- **Task**
Which lines in the records below include the word "input"? Report each of them in full.

- **Data for processing**
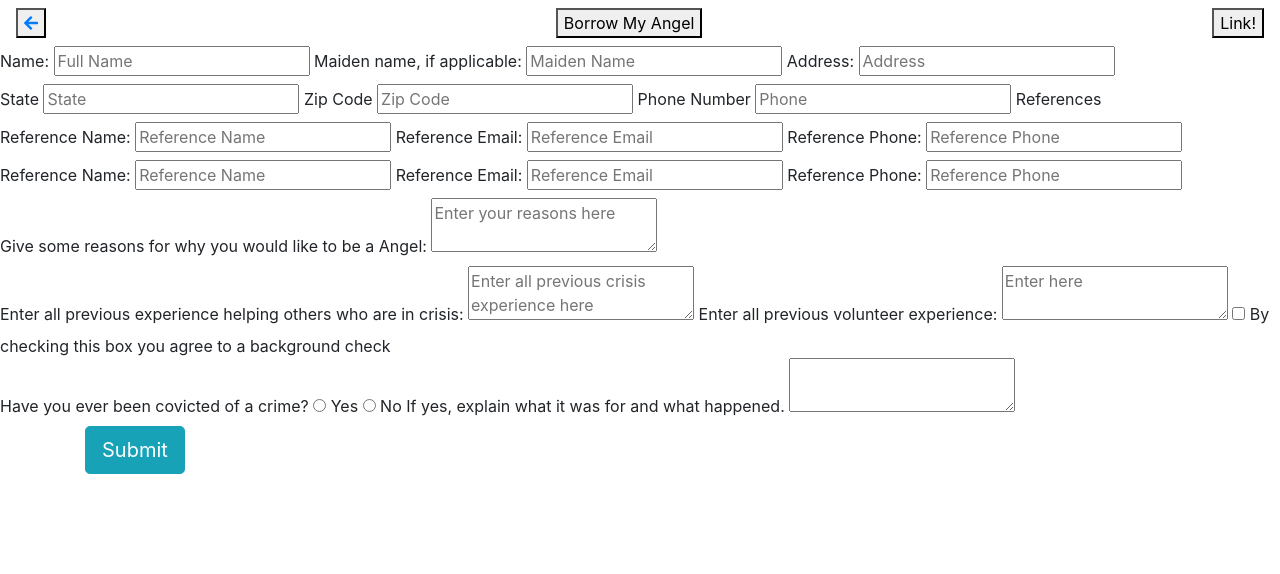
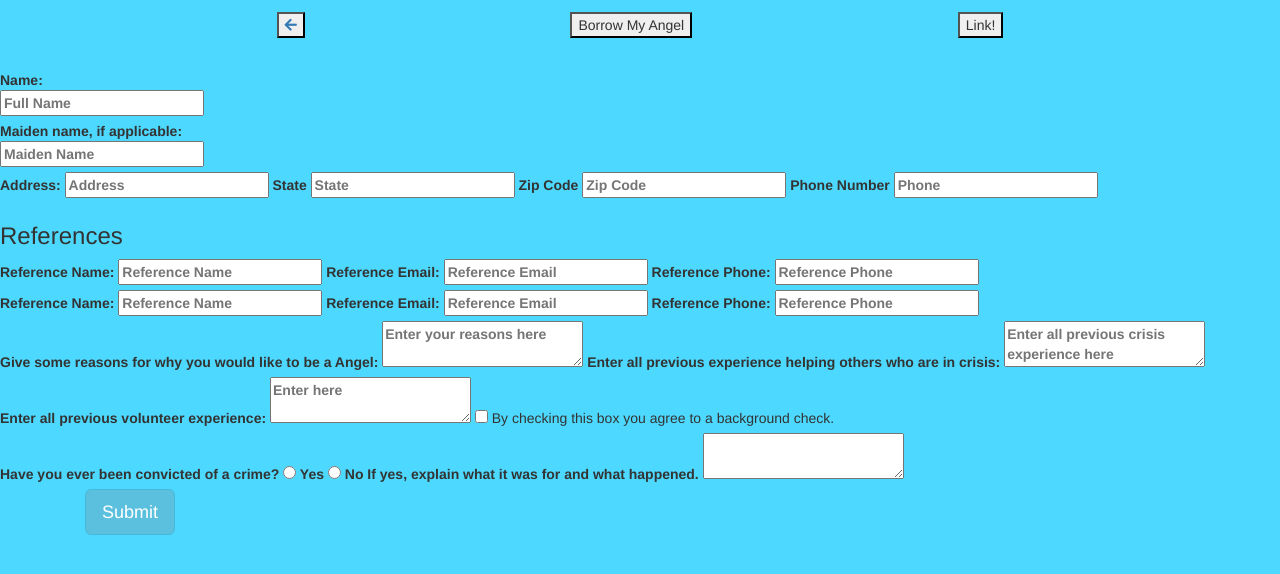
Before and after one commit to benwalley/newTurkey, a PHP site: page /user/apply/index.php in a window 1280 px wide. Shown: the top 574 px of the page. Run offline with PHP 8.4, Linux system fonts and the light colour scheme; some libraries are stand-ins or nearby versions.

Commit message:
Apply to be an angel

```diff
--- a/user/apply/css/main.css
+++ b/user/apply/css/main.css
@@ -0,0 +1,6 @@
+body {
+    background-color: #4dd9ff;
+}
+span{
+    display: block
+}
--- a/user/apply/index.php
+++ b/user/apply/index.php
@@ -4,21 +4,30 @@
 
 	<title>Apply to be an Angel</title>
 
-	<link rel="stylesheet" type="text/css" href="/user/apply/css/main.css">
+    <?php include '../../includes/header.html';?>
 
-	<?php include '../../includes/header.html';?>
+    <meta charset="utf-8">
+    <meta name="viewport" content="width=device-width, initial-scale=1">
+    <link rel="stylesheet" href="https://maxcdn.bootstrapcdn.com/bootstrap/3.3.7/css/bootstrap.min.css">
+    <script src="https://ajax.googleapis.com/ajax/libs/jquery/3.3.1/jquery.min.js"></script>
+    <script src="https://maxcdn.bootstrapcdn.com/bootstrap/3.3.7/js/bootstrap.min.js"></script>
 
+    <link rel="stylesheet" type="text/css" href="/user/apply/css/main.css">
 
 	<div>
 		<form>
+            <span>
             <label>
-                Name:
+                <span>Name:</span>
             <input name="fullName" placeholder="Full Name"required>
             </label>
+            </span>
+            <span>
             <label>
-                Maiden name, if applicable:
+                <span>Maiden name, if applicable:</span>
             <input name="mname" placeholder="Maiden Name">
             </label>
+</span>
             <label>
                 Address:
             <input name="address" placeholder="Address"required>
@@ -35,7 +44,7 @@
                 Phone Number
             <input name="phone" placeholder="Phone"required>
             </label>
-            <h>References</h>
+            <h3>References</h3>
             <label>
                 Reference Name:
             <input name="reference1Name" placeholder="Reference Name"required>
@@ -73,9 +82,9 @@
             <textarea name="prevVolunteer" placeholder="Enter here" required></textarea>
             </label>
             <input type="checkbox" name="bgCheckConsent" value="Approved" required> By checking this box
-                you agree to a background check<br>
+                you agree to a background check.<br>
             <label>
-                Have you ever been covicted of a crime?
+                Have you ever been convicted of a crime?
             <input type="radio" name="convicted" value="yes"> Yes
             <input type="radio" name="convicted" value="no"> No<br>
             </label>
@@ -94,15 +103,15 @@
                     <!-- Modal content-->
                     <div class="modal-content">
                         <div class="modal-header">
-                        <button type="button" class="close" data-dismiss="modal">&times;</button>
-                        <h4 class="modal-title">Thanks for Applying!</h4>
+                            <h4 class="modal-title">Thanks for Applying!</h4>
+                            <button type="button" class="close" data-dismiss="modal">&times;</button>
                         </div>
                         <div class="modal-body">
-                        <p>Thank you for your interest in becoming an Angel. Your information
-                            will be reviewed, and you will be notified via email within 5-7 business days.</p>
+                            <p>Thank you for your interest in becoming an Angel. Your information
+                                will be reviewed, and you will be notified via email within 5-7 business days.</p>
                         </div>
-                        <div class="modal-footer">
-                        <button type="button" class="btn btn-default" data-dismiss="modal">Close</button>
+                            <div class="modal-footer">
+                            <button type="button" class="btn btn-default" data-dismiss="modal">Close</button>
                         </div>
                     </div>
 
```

- **Task answer**
             <input name="fullName" placeholder="Full Name"required>
             <input name="mname" placeholder="Maiden Name">
             <input name="address" placeholder="Address"required>
             <input name="phone" placeholder="Phone"required>
             <input name="reference1Name" placeholder="Reference Name"required>
             <input type="checkbox" name="bgCheckConsent" value="Approved" required> By checking this box
             <input type="radio" name="convicted" value="yes"> Yes
             <input type="radio" name="convicted" value="no"> No<br>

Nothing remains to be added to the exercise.